When the world gets closer.

We help you see farther.

Sign up to our expressly international daily newsletter.

food / travel

The Italian Mozzarella Bar Conquering The World

A second Obica location has now opened in New York, bringing the global chain's high-end authentic mozzarella experience to a new level of global expansion.

NYC Flatiron's Obica Mozzarella Bar
NYC Flatiron's Obica Mozzarella Bar
Francesco Semprini

NEW YORK — When patrons come to the Flatiron District location of the Obicà Mozzarella Bar, they often say what a perfect spot it is, declares the company's U.S. manager Raimondo Boggia. With that, he welcomes us to the newest location of the Italian chain that has already conquered some of the world's key markets.

The company was founded in 2004 on the initiative of owner Silvio Ursini, and it has since grown to 20 restaurants in Rome, Florence, Milan, Tokyo, London, Los Angeles and New York. With the new Flatiron District location, Obicà now has two restaurants in the Big Apple.

It's just another Italian touch in an area full of boutiques and offices affiliated with the Bel Paese including the ginormous emporium that is Eataly.

"It was a shrewd choice, carefully thought through and studied," Boggia says. "We surveyed different areas, but we didn't want anything too fashionable.
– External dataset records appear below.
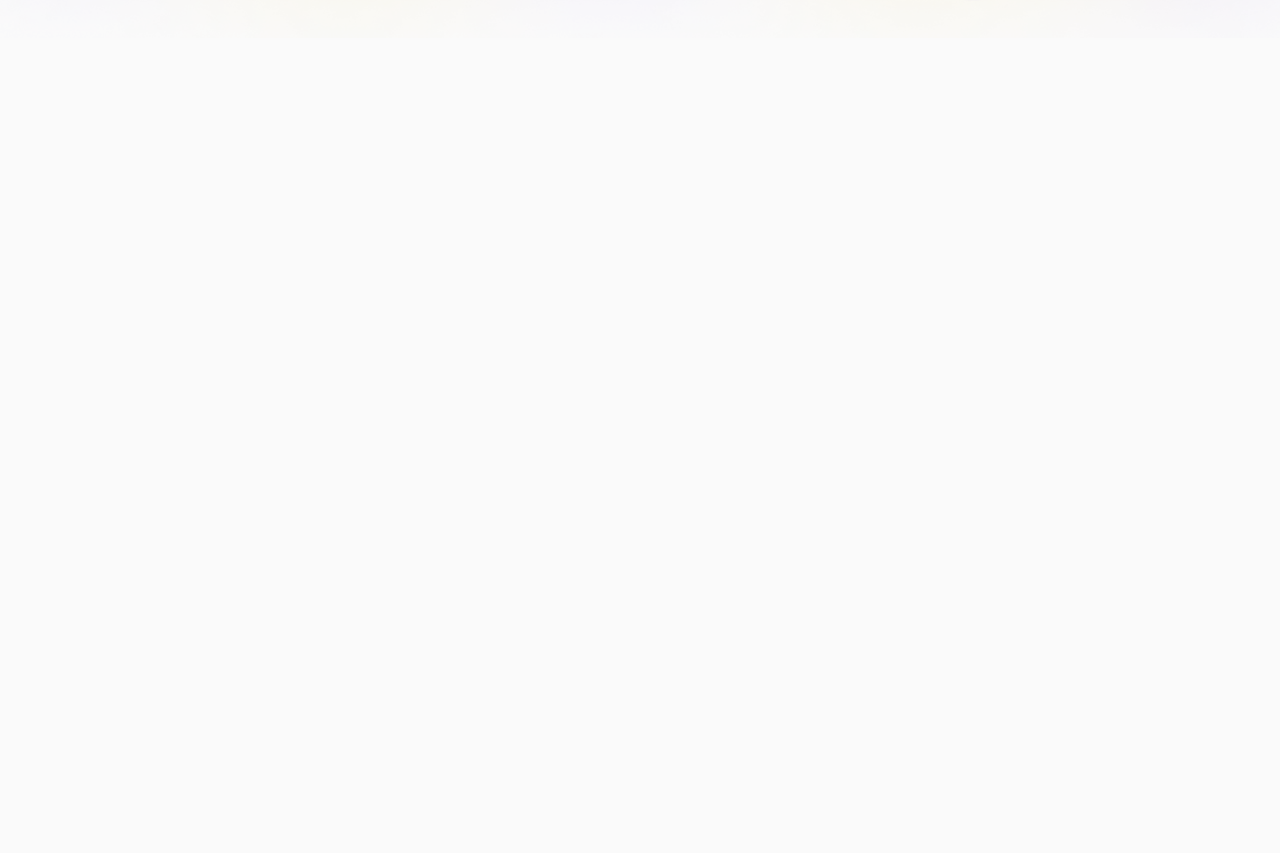
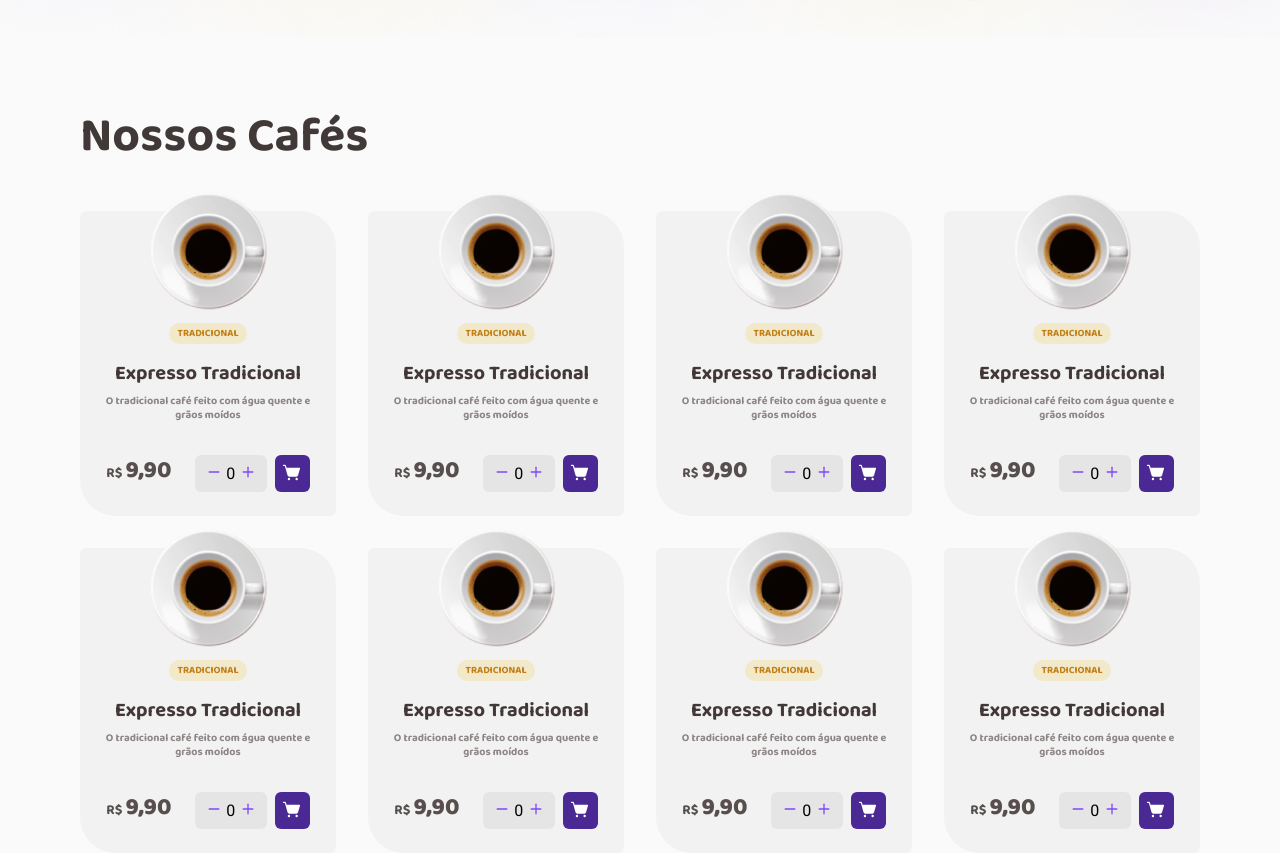
Before and after one commit to palomacardos0/coffee-delivery, a React (Vite) app: page / in a window 1280 px wide. Shown: the part 550-1403 px from the top of the page. Before the commit the page ends 800 px from the top, so only its background shows below. Built offline with nearby package versions, Linux system fonts and the light colour scheme.

Commit message:
feat(home): cria componente que mostra a lista de cafés

```diff
--- a/package.json
+++ b/package.json
@@ -9,6 +9,7 @@
     "preview": "vite preview"
   },
   "dependencies": {
+    "phosphor-react": "^1.4.1",
     "react": "^18.2.0",
     "react-dom": "^18.2.0",
     "react-router-dom": "^6.8.0",
--- a/src/components/Banner/index.tsx
+++ b/src/components/Banner/index.tsx
@@ -4,6 +4,7 @@ import iconBox from '../../assets/svg/icon-box.svg'
 import iconTimer from '../../assets/svg/icon-timer.svg'
 import iconCoffee from '../../assets/svg/icon-coffee.svg'
 import coffee from '../../assets/png/coffee.png'
+import { ShoppingCartSimple } from 'phosphor-react'
 
 export function Banner() {
   return (
--- a/src/components/Banner/styles.ts
+++ b/src/components/Banner/styles.ts
@@ -53,7 +53,9 @@ export const TextContainer = styled.div`
     font-weight: 400;
     font-size: 1.25rem;
     line-height: 130%;
-    color: #403937;
+    color: ${props => {
+      props.theme['base-subtitle']
+    }};
     font-stretch: 100;
     @media (max-width: 1024px) {
       font-size: 1rem;
--- /dev/null
+++ b/src/components/CardCoffe/index.tsx
@@ -0,0 +1,40 @@
+import {
+  AddToCart,
+  CardCoffeeContainer,
+  Flag,
+  InputContent,
+  ValueContent
+} from './styles'
+import coffe from '../../assets/png/expresso-tradicional.png'
+import { Minus, Plus, ShoppingCartSimple } from 'phosphor-react'
+
+export function CardCoffee() {
+  return (
+    <CardCoffeeContainer>
+      <img src={coffe} alt="Café expresso tradicional" />
+      <Flag>Tradicional</Flag>
+      <div>
+        <h3>Expresso Tradicional</h3>
+        <p>O tradicional café feito com água quente e grãos moídos</p>
+      </div>
+      <ValueContent>
+        <span>
+          R$ <strong>9,90</strong>
+        </span>
+        <InputContent>
+          <button>
+            <Minus size={14} weight="bold" color="#8047F8" />
+          </button>
+          <input type="number" value={0} />
+          <button>
+            <Plus size={14} weight="bold" color="#8047F8" />
+          </button>
+        </InputContent>
+
+        <AddToCart>
+          <ShoppingCartSimple size={19} weight="fill" color="#fff" />
+        </AddToCart>
+      </ValueContent>
+    </CardCoffeeContainer>
+  )
+}
--- /dev/null
+++ b/src/components/CardCoffe/styles.ts
@@ -0,0 +1,105 @@
+import styled from 'styled-components'
+
+export const CardCoffeeContainer = styled.div`
+  display: flex;
+  flex-direction: column;
+  align-items: center;
+  max-width: 256px;
+  background: ${props => props.theme['base-card']};
+  border-radius: 6px 36px;
+  padding: 0 24px 24px 24px;
+
+  img {
+    margin-top: -20px;
+  }
+  h3 {
+    font-family: 'Baloo 2';
+    font-style: normal;
+    font-weight: 700;
+    font-size: 20px;
+    line-height: 130%;
+    color: ${props => props.theme['base-subtitle']};
+    text-align: center;
+    margin: 1rem 0 0.5rem;
+  }
+  p {
+    font-style: normal;
+    font-weight: 400;
+    font-size: 0.675rem;
+    line-height: 130%;
+    text-align: center;
+    color: ${props => props.theme['base-label']};
+    margin-bottom: 33px;
+  }
+`
+export const Flag = styled.span`
+  padding: 0.25rem 0.5rem;
+  background: ${props => props.theme['yellow-light']};
+  color: ${props => props.theme['yellow-dark']};
+  border-radius: 100px;
+  font-style: normal;
+  font-weight: 700;
+  font-size: 10px;
+  line-height: 130%;
+  text-transform: uppercase;
+  margin-top: 0.75rem;
+`
+
+export const ValueContent = styled.span`
+  display: flex;
+
+  span {
+    font-style: normal;
+    font-weight: 400;
+    font-size: 0.875rem;
+    line-height: 130%;
+    color: ${props => props.theme['base-text']};
+  }
+  strong {
+    font-family: 'Baloo 2';
+    font-style: normal;
+    font-weight: 800;
+    font-size: 1.5rem;
+    line-height: 130%;
+  }
+`
+
+export const InputContent = styled.div`
+  margin-left: 1.45rem;
+  display: flex;
+  max-width: 4.5rem;
+  background: ${props => props.theme['base-button']};
+  border-radius: 6px;
+  padding: 0.5rem 0.75rem;
+
+  button {
+    border: 0;
+    outline: 0;
+    background: transparent;
+  }
+  input {
+    display: flex;
+    height: 21px;
+    width: 20px;
+    background: transparent;
+    border: 0;
+    outline: 0;
+    text-align: center;
+    &::-webkit-inner-spin-button {
+      display: none;
+      -webkit-appearance: none;
+      margin: 0;
+    }
+  }
+`
+export const AddToCart = styled.button`
+  border: 0;
+  outline: 0;
+  background: ${props => props.theme['purple-dark']};
+  padding: 8px;
+  letter-spacing: 0;
+  display: flex;
+  margin-left: 8px;
+
+  border-radius: 6px;
+`
--- /dev/null
+++ b/src/components/ListCoffees/index.tsx
@@ -0,0 +1,20 @@
+import { CardCoffee } from '../CardCoffe'
+import { CardsList, ContainerListCoffe } from './styles'
+
+export function ListCoffes() {
+  return (
+    <ContainerListCoffe>
+      <h2>Nossos Cafés</h2>
+      <CardsList>
+        <CardCoffee />
+        <CardCoffee />
+        <CardCoffee />
+        <CardCoffee />
+        <CardCoffee />
+        <CardCoffee />
+        <CardCoffee />
+        <CardCoffee />
+      </CardsList>
+    </ContainerListCoffe>
+  )
+}
--- /dev/null
+++ b/src/components/ListCoffees/styles.ts
@@ -0,0 +1,22 @@
+import styled from 'styled-components'
+
+export const ContainerListCoffe = styled.section`
+  display: flex;
+  flex-direction: column;
+  font-family: 'Baloo 2';
+  font-style: normal;
+  font-weight: 800;
+  font-size: 32px;
+  line-height: 130%;
+  margin: 0 auto;
+  max-width: 1120px;
+  color: ${props => props.theme['base-subtitle']};
+  h2 {
+    margin-bottom: 54px;
+  }
+`
+export const CardsList = styled.section`
+  display: grid;
+  grid-template-columns: repeat(4, max-content);
+  gap: 32px;
+`
--- a/src/pages/Home.tsx
+++ b/src/pages/Home.tsx
@@ -1,9 +1,11 @@
 import { Banner } from '../components/Banner'
+import { ListCoffes } from '../components/ListCoffees'
 
 export function Home() {
   return (
     <>
       <Banner />
+      <ListCoffes />
     </>
   )
 }
```
Also changed, not shown: src/assets/png/expresso-tradicional.png (added), 1 other file (tests, documents, lock files or other folders).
On one hand, there was the importance of making Obicà stand out among many others, but on the other to find where the right target audience were."

When he saw the location, Boggia imagined how it would look and knew right away that it was the right choice. The rest is history: an inspirational industrial environment, with visible pipelines, exposed red bricks and high-beamed ceilings, two counters, one bar and a restaurant.

The renovation and decor created by Labics Studio and architect Maria Claudia Clemente reflect the philosophy of the mozzarella bar, an elegant reception for each of the more than 150 seats, ideal for those who want to enjoy authentic food. The extensive menu is prepared by chef Enzo Banks. The cheese is imported from Italy, but it's not the only food on offer. There are also traditional antipasti, primi piatti (pastas), as well as main dishes, plus other mouthwatering innovations. And then there's the pizza.

Los Angeles-based Neapolitan chef Daniele Uditi is in charge of the pizza menu, and this "pizza alchemist" is somewhat of a celebrity at the Los Angeles branch. "The secret is the dough — 65% stone-ground flour and 35% whole wheat flour, leavened over 48 hours," he says. It's all in accordance with the Slow Food Movement: "good-clean-fair."

During Boggia's 10 years at the company, they have revamped their image to "reinforce the Italian-ness" — notably the change of spelling, from Obikà to Obicà, which, in Neapolitan dialect, means "here it is."

The Flatiron District is increasingly multifaceted, by day a hectic area of office workers and by night a worldly area with good taste. But, above all, it's becoming more and more Italian.

You've reached your limit of free articles.

To read the full story, start your free trial today.

Get unlimited access. Cancel anytime.

Exclusive coverage from the world's top sources, in English for the first time.

Insights from the widest range of perspectives, languages and countries.

FOCUS: Russia-Ukraine War

A Decisive Spring? How Ukraine Plans To Beat Back Putin's Coming Offensive

The next months will be decisive in the war between Moscow and Kyiv. From the forests of Polesia to Chernihiv and the Black Sea, Ukraine is looking to protect the areas that may soon be the theater of Moscow's announced offensive. Will this be the last Russian Spring?

Photo of three ​Ukrainian soldiers in trenches near Bakhmut, Ukraine

Ukrainian soldiers in trenches near Bakhmut, Ukraine

Anna Akage

Ukrainian forces are digging new fortifications and preparing battle plans along the entire frontline as spring, and a probable new Russian advance, nears.

But this may be the last spring for occupying Russian forces.

"Spring and early summer will be decisive in the war. If the great Russian offensive planned for this time fails, it will be the downfall of Russia and Putin," said Vadym Skibitsky, the deputy head of Ukrainian military intelligence.

Stay up-to-date with the latest on the Russia-Ukraine war, with our exclusive international coverage.

Sign up to our free daily newsletter.

Skinitysky added that Ukraine believes Russia is planning a new offensive in the spring or early summer. The Institute for the Study of War thinks that such an offensive is more likely to come from the occupied territories of Luhansk and Donetsk than from Belarus, as some have feared.

Still, the possibility of an attack by Belarus should not be dismissed entirely — all the more so because, in recent weeks, a flurry of MiG fighter jet activity in Belarusian airspace has prompted a number of air raid alarms throughout Ukraine.

Keep reading...Show less

You've reached your limit of free articles.

To read the full story, start your free trial today.

Get unlimited access. Cancel anytime.

Exclusive coverage from the world's top sources, in English for the first time.

Insights from the widest range of perspectives, languages and countries.

The latest